Sunday, 31 December 2017

Patrick Shaw-Stewart (1888 – 1917) – British

Patrick Houston Shaw-Stewart was born in Dolgelly, Merionethshire in Wales on 17th August 1888.  His parents were Major General John Heron Maxwell Shaw-Stewart, a retired, high-ranking British Army officer, and his wife Mary Catherine, nee Bedingfield.  He had a brother and two sisters.

Patrick was educated at Eton College before winning a Classical Scholarship to study at Balliol College, Oxford where one of his contemporaries was Julian Grenfell.

In London to work at Barings Bank, Patrick joined the Coterie poetry group.  The Coterie was a select group of Edwardian artists and intellectuals with members such as Diana Manners (Lady Diana Cooper) and Raymond Asquith. 

In America for business reasons in August 1914, Patrick returned to Britain and volunteered to join Winston Churchill’s recently created Royal Naval Division.  He was sent to Dunkirk, initially as an interpreter, then as Embarkation Officer.  He was then sent to “Hood Battalion”, where Rupert Brooke was a fellow officer.  When Rupert Brooke died and was buried on the Island of Skyros en route for Gallipoli, Patrick was in charge of the firing party at Rupert's funeral.

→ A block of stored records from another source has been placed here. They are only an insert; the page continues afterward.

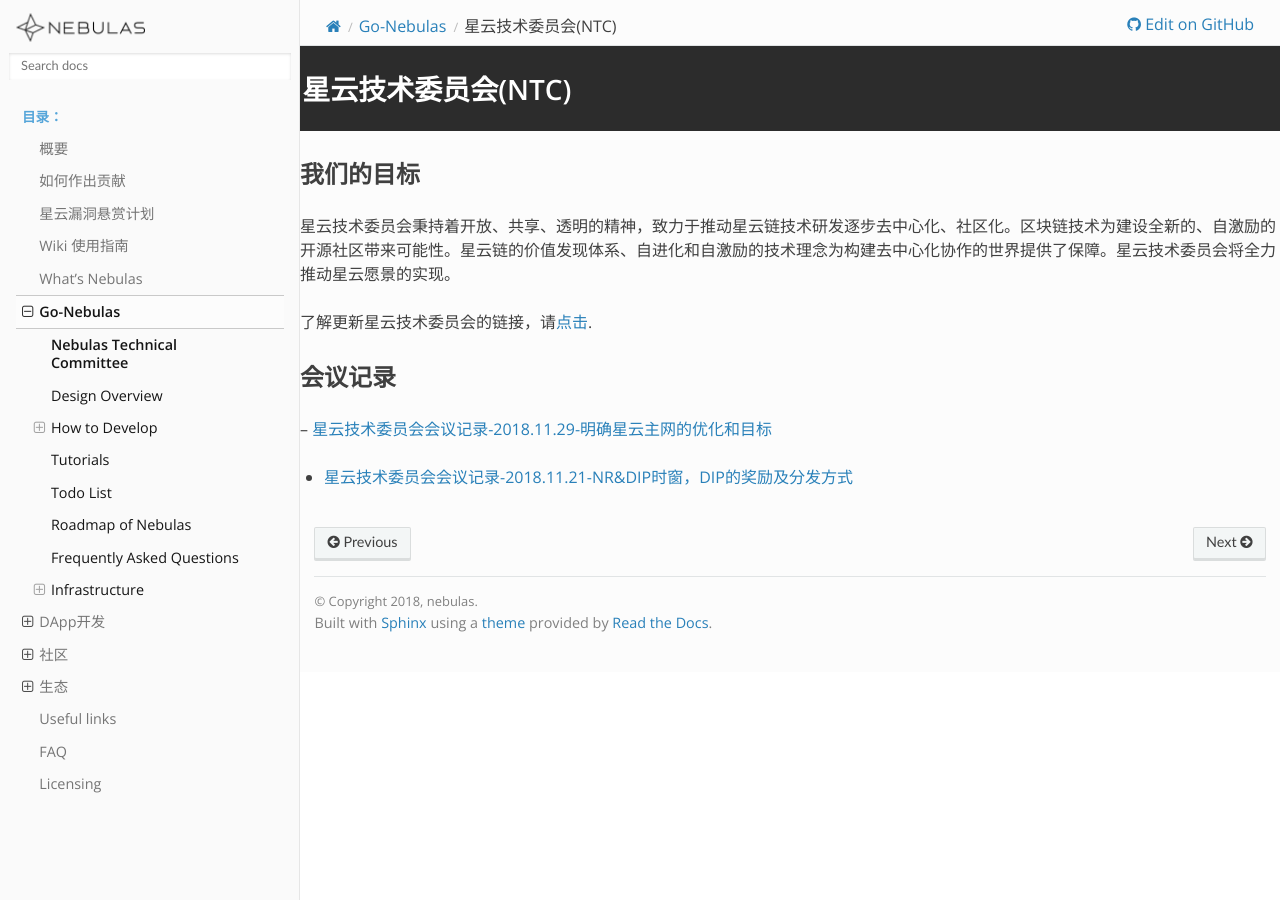
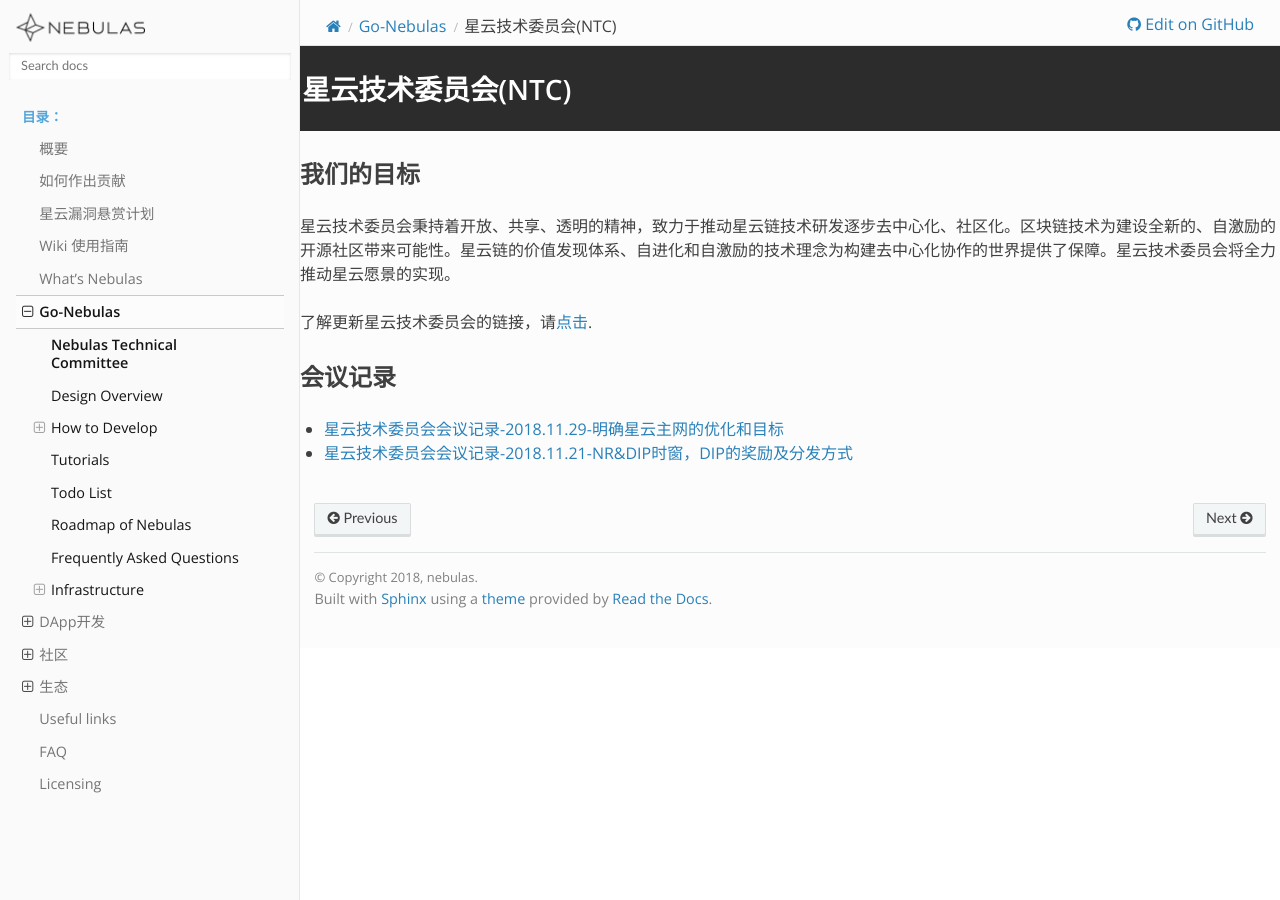
Before and after one commit to nebulasio/nebdocs, a Sphinx documentation site: the page built from docs/go-nebulas/nebulas-technical-committee/README.md, in a window 1280 px wide. Built offline with Sphinx 7.4.7 and the Read the Docs theme 2.0.0, drawn with Linux system fonts in a browser that asks for light colours; pages that are not in the unit, such as notebooks, are missing from menus.

Commit message:
更新星云技术委员会

```diff
--- a/docs/go-nebulas/nebulas-technical-committee/README.md
+++ b/docs/go-nebulas/nebulas-technical-committee/README.md
@@ -8,6 +8,6 @@
 
 ## 会议记录
 
--- [星云技术委员会会议记录-2018.11.29-明确星云主网的优化和目标](https://mp.weixin.qq.com/s/ydJqljGmNwXkIssvlq1sOw)
+- [星云技术委员会会议记录-2018.11.29-明确星云主网的优化和目标](https://mp.weixin.qq.com/s/ydJqljGmNwXkIssvlq1sOw)
 
 - [星云技术委员会会议记录-2018.11.21-NR&DIP时窗，DIP的奖励及分发方式](https://mp.weixin.qq.com/s/Cl5VVgWMOBtRajOPl2Ph9Q)
```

After service in the Gallipoli Campaign, Patrick was promoted to the rank of Lieutenant-Commander and posted to the Western Front in France in command of the Hood Battalion. He was killed in an area to the north of Cambrai on 30th December 1917. He was buried at Metz-en-Couture in the British Extension to the Communal Cemetery.  There is a memorial to the memory of Patrick Shaw-Stewart at Balliiol College Oxford, on the west wall of the Chapel passage.

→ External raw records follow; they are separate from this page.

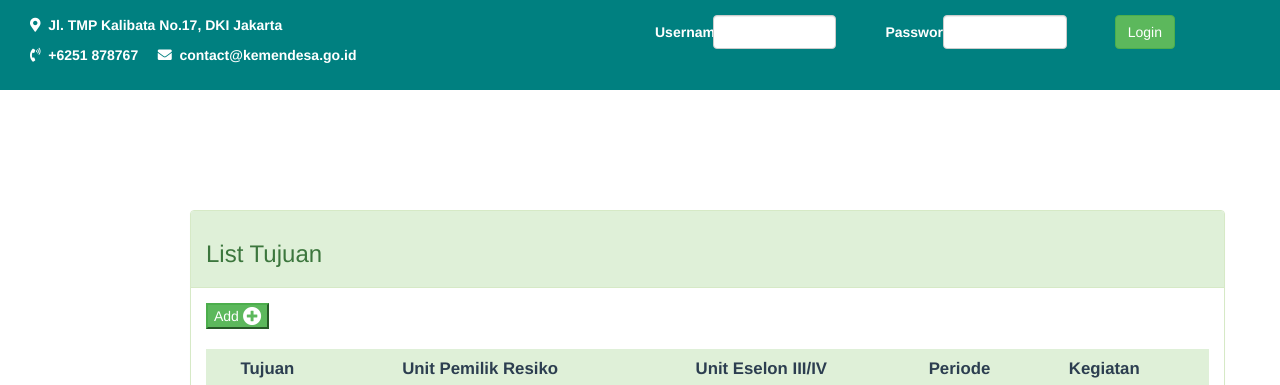
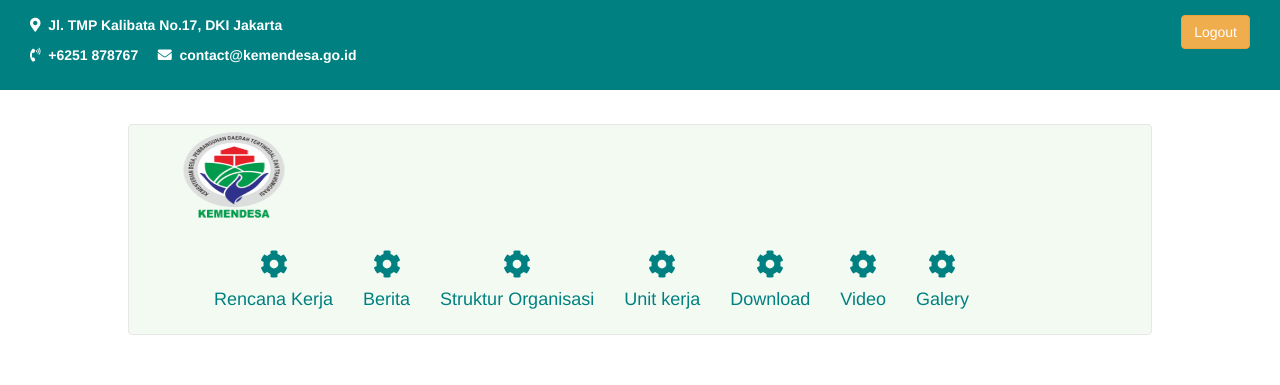
Before and after one commit to febbyoktaviani/kemendes, a Vue app: page /admin/list-tujuan in a window 1280 px wide. Shown: the top 385 px of the page. Built offline with nearby package versions, Linux system fonts and the light colour scheme; no server answers; sample sign-in values are in the browser's storage.

Commit message:
add nested route admin

```diff
--- a/src/components/AdminPage/AdminHome.vue
+++ b/src/components/AdminPage/AdminHome.vue
@@ -1,13 +1,21 @@
 <template>
   <div class="admin-home">
-    <AdminMenu/>
+    <AdminMenu />
+     <router-view></router-view>
   </div>
 </template>
 <script>
-import AdminMenu from '@/components/AdminPage/common/AdminMenu'
+import AdminMenu from '@/components/AdminPage/common/AdminMenu';
+import ListTujuan from '@/components/AdminPage/ListTujuan';
+import RiskForm from '@/components/AdminPage/RiskForm';
 export default {
+  props: ['page', 'id'],
   name: 'AdminHome',
-  components: {AdminMenu},
+  components: {
+    AdminMenu,
+    ListTujuan,
+    RiskForm
+  },
   data() {
     return {
       msg: '',
--- a/src/components/AdminPage/ListTujuan.vue
+++ b/src/components/AdminPage/ListTujuan.vue
@@ -38,11 +38,11 @@
                             <td>{{ tujuan.periode }}</td>
                             <td>{{ tujuan.kegiatan }}</td>
                             <td>
-                              <a :href="'/#/admin/tujuan/'+tujuan._id.$oid">
+                              <a :href="'/admin/tujuan/'+tujuan._id.$oid">
                                 <i class="far fa-eye fa-lg"></i>
                               </a>
                               &nbsp;&nbsp;
-                              <a :href="'/#/admin/riskForm/'+tujuan._id.$oid">
+                              <a :href="'/admin/riskForm/'+tujuan._id.$oid">
                                 <i class="fas fa-edit fa-lg"></i>
                               </a>
                             </td>
@@ -64,7 +64,6 @@
   import { mapGetters } from 'vuex';
   export default {
       props: [],
-      components: {},
       name: 'ListTujuan',
       data() {
         return {
--- a/src/components/AdminPage/RiskForm.vue
+++ b/src/components/AdminPage/RiskForm.vue
@@ -55,11 +55,12 @@
   import IndikatorForm from '@/components/AdminPage/IndikatorForm';
   import KegiatanForm from '@/components/AdminPage/KegiatanForm';
   import ResikoForm from '@/components/AdminPage/ResikoForm';
+  import AdminMenu from '@/components/AdminPage/common/AdminMenu'
   import { mapGetters } from 'vuex';
   import {base_url} from '@/store/config'
   export default {
     props: ['tujuanId'],
-    components: {TujuanForm, IndikatorForm, KegiatanForm, ResikoForm},
+    components: {AdminMenu, TujuanForm, IndikatorForm, KegiatanForm, ResikoForm},
     name: 'RiskForm',
     data() {
       return {
--- a/src/components/WebPage/common/Header.vue
+++ b/src/components/WebPage/common/Header.vue
@@ -9,7 +9,7 @@
             <i class="fas fa-envelope"></i>&nbsp;&nbsp;<b>contact@kemendesa.go.id</b>
         </p>
       </div>
-      <div class="container-fluid col-sm-6 text-right" v-if="!user.access_token">
+      <div class="container-fluid col-sm-6 text-right" v-if="!user">
         <form class="form-horizontal">
           <div class="row">
             <div class="form-group col-sm-5">
@@ -35,44 +35,15 @@
           </div>
         </form>
       </div>
+      <div class="container-fluid col-sm-6 text-right" v-else>
+        <button
+          type="button"
+          class="btn btn-warning"
+          v-on:click="logout()">
+          Logout
+        </button>
+      </div>
     </header>
-    <!-- Modal -->
-    <div id="loginModal" class="modal fade" role="dialog">
-      <div class="modal-dialog">
-
-        <!-- Modal content-->
-        <div class="panel panel-success">
-          <div class="panel-heading">
-            <button type="button" class="close" data-dismiss="modal" v-if>&times;</button>
-            <h4 class="modal-title">Login</h4>
-          </div>
-          <div class="panel-body">
-            <form class="form-horizontal">
-              <div class="row">
-                <div class="form-group">
-                  <label class="control-label col-sm-3">Username:</label>
-                  <div class="col-sm-8">
-                    <input type="text" class="form-control" name="email" v-model='username'>
-                  </div>
-                </div>
-              </div>
-              <div class="row">
-                <div class="form-group">
-                  <label class="control-label col-sm-3">Password:</label>
-                  <div class="col-sm-8">
-                    <input type="password" class="form-control" name="password" v-model='password'>
-                  </div>
-                </div>
-              </div>
-            </form>
-          </div>
-          <div class="panel-heading">
-            <button type="button" class="btn btn-warning" data-dismiss="modal">Cancel</button>
-            <button type="button" class="btn btn-success" v-on:click="login()">Login</button>
-          </div>
-        </div>
-      </div>
-    </div>
   </div>
 </template>
 <script>
@@ -108,6 +79,9 @@ export default {
             this.$store.dispatch('login', userdata)
           }
       },
+      logout() {
+        this.$store.dispatch('logout')
+      }
     }
 };
 </script>
--- a/src/router/index.js
+++ b/src/router/index.js
@@ -20,13 +20,27 @@ const router = new Router({
       path: '/admin',
       name: 'AdminHome',
       component: AdminHome,
+      children: [
+        {
+          path: 'list-tujuan',
+          component: ListTujuan
+        },
+        {
+          path: 'riskform/:tujuanId',
+          component: RiskForm
+        },
+        {
+          path: 'tujuan/:tujuanId',
+          component: TujuanDetail
+        },
+      ]
     },
-    {
-      path: '/admin/riskform/:tujuanId',
-      name: 'RiskForm',
-      component: RiskForm,
-      props: true
-    },
+    // {
+    //   path: '/admin/riskform/:tujuanId',
+    //   name: 'RiskForm',
+    //   component: RiskForm,
+    //   props: true
+    // },
     {
       path: '/admin/tujuan/:tujuanId',
       name: 'TujuanDetail',
--- a/src/store/modules/account.js
+++ b/src/store/modules/account.js
@@ -28,6 +28,11 @@ const actions = {
     localStorage.setItem('user', JSON.stringify(res))
     router.push('/admin')
   },
+  logout({ commit }) {
+    localStorage.setItem('user', null);
+    commit('logout');
+    router.push('/');
+  }
 }
 
 const mutations = {
```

Patrick was awarded the Chevalier of the Legion of Honour – Croix de Guerre (France) for his services as a Liaison Officer with the French Headquarters.  His most famous poem is “Achilles in the Trench”, which was included in three WW1 anthologies.

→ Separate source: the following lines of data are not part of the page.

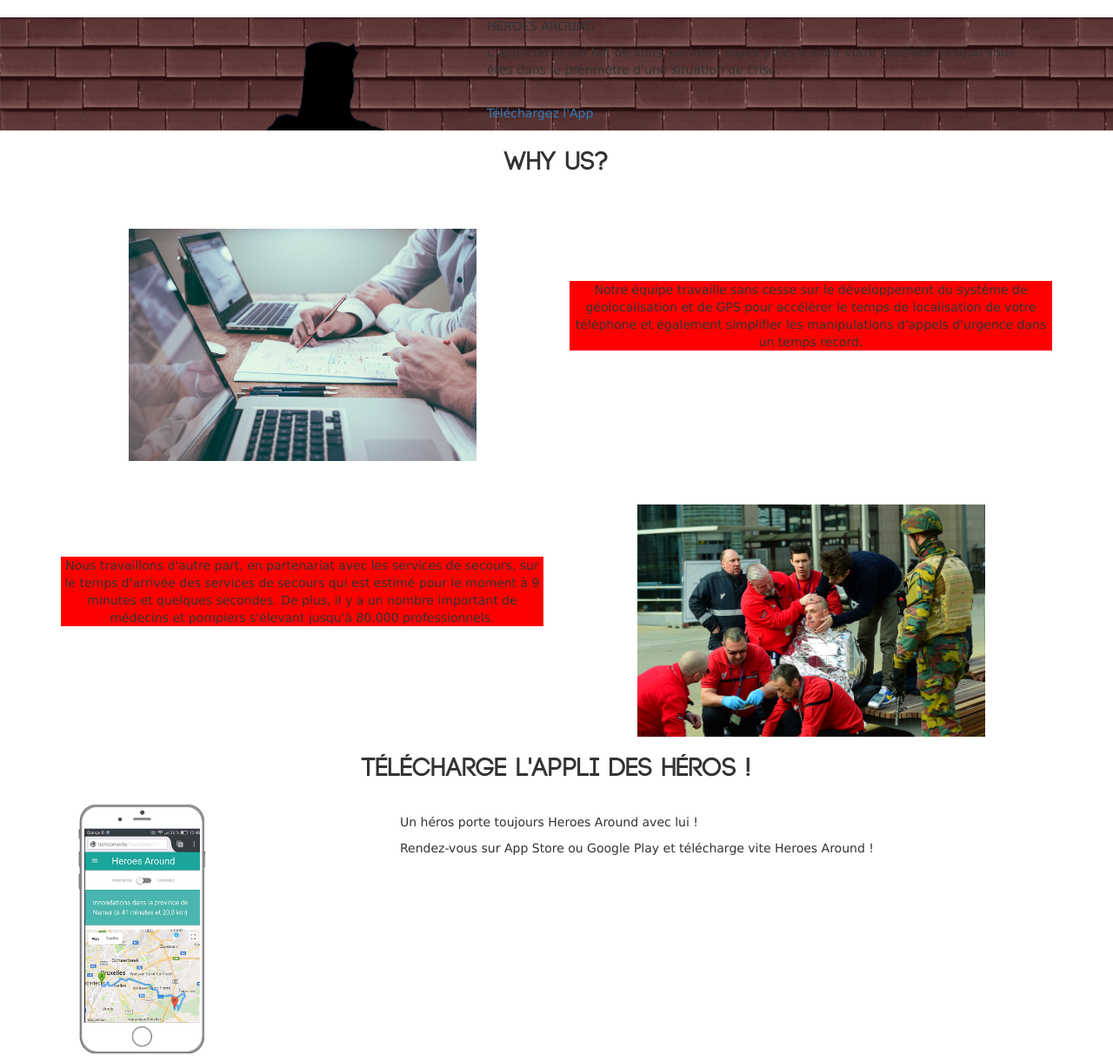
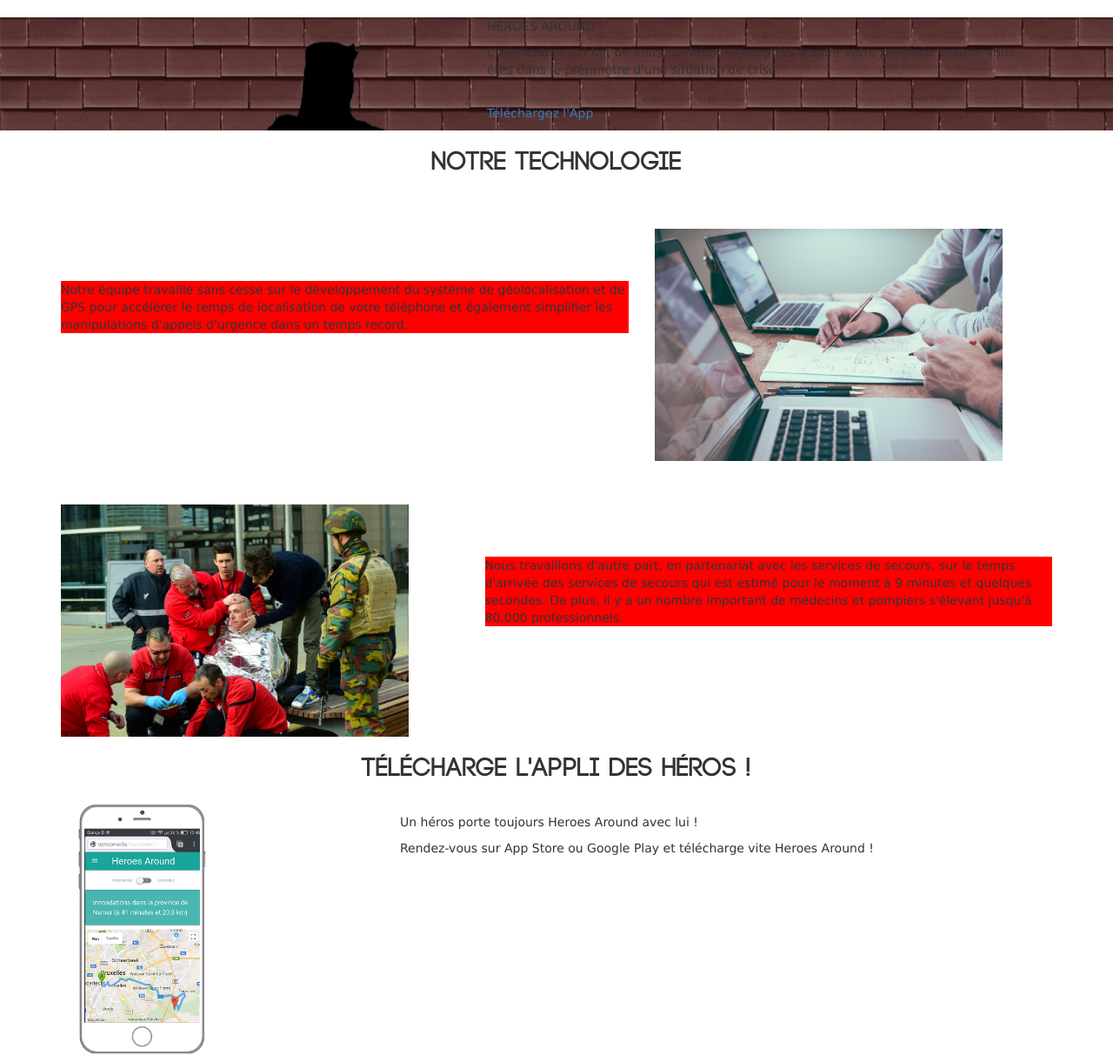
Before and after one commit to l0venothing/heroesAround, a CodeIgniter app: page /database/ in a window 1280 px wide. Shown: the part 66-1287 px from the top of the page at 87% size. Run offline with CodeIgniter, Linux system fonts and the light colour scheme; some libraries are stand-ins or nearby versions.

Commit message:
edit code de tawfiq

```diff
--- a/application/views/article_view.php
+++ b/application/views/article_view.php
@@ -32,37 +32,35 @@
     </header> -->
 
 <div class="row whyus" id="heroes">
-    <h2> Why Us? </h2>
+    <h2>Notre technologie</h2>
 </div>
 
-    <div class="container">
-<div class="row partieun">
+<div class="container">
+    <div class="row partieun">
+        <div class="col-md-7">
+            <p class="para">Notre équipe travaille sans cesse sur le développement du système de géolocalisation
+            et de GPS pour accélérer le temps de localisation de votre téléphone et également simplifier
+            les manipulations d'appels d'urgence dans un temps record.
+            </p>
 
-    <div class="col-md-6">
-        <img id="imgaccueil" src="assets/img/info.jpg" alt="heroes info">
+        </div>
+        <div class="col-md-5">
+            <img class="img-responsive" id="imgaccueil" src="assets/img/info.jpg" alt="heroes info">
+        </div>
     </div>
 
-    <div class="col-md-6">
-        <p class="para">Notre équipe travaille sans cesse sur le développement du système de géolocalisation
-        et de GPS pour accélérer le temps de localisation de votre téléphone et également simplifier
-        les manipulations d'appels d'urgence dans un temps record.
-        </p>
+
+
+    <div class="row partieun">
+        <div class="col-md-5">
+            <img class="img-responsive" id="imgaccueil" src="assets/img/brussels-victim.jpg" alt="heroes">
+        </div>
+
+        <div class="col-md-7">
+            <p class="para">Nous travaillons d'autre part, en partenariat avec les services de secours, sur le temps d'arrivée des services de secours qui est estimé pour le moment à 9 minutes et quelques secondes. De plus, il y a un nombre important de médecins et pompiers s'élevant jusqu'à 80.000 professionnels.
+            </p>
+        </div>
+
     </div>
 
 </div>
-
-<div class="row partieun">
-
-    <div class="col-md-6">
-        <p class="para">Nous travaillons d'autre part, en partenariat avec les services de secours, sur le temps d'arrivée des services de secours qui est estimé pour le moment à 9 minutes et quelques secondes. De plus, il y a un nombre important de médecins et pompiers s'élevant jusqu'à 80.000 professionnels.
-        </p>
-    </div>
-
-
-    <div class="col-md-6">
-        <img id="imgaccueil" src="assets/img/brussels-victim.jpg" alt="heroes">
-    </div>
-
-</div>
-</div>
-</div>
```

Sources:  Wikipedia, Catherine W. Reilly “English Poetry of the First World War A Bibliography” (St. Martin’s Press, New York, 1978) and Anne Powell “A Deep Cry” (Palladour Books, Dyfed, 1993)

From "Achilles in the Trench"

Fair broke the day this morning
Upon the Dardanelles:
The breeze blew soft, the morn's cheeks
Were cold as cold sea-shells.

Published in "Vain Glory: a miscellany of the Great War", Cassell, London, 1937.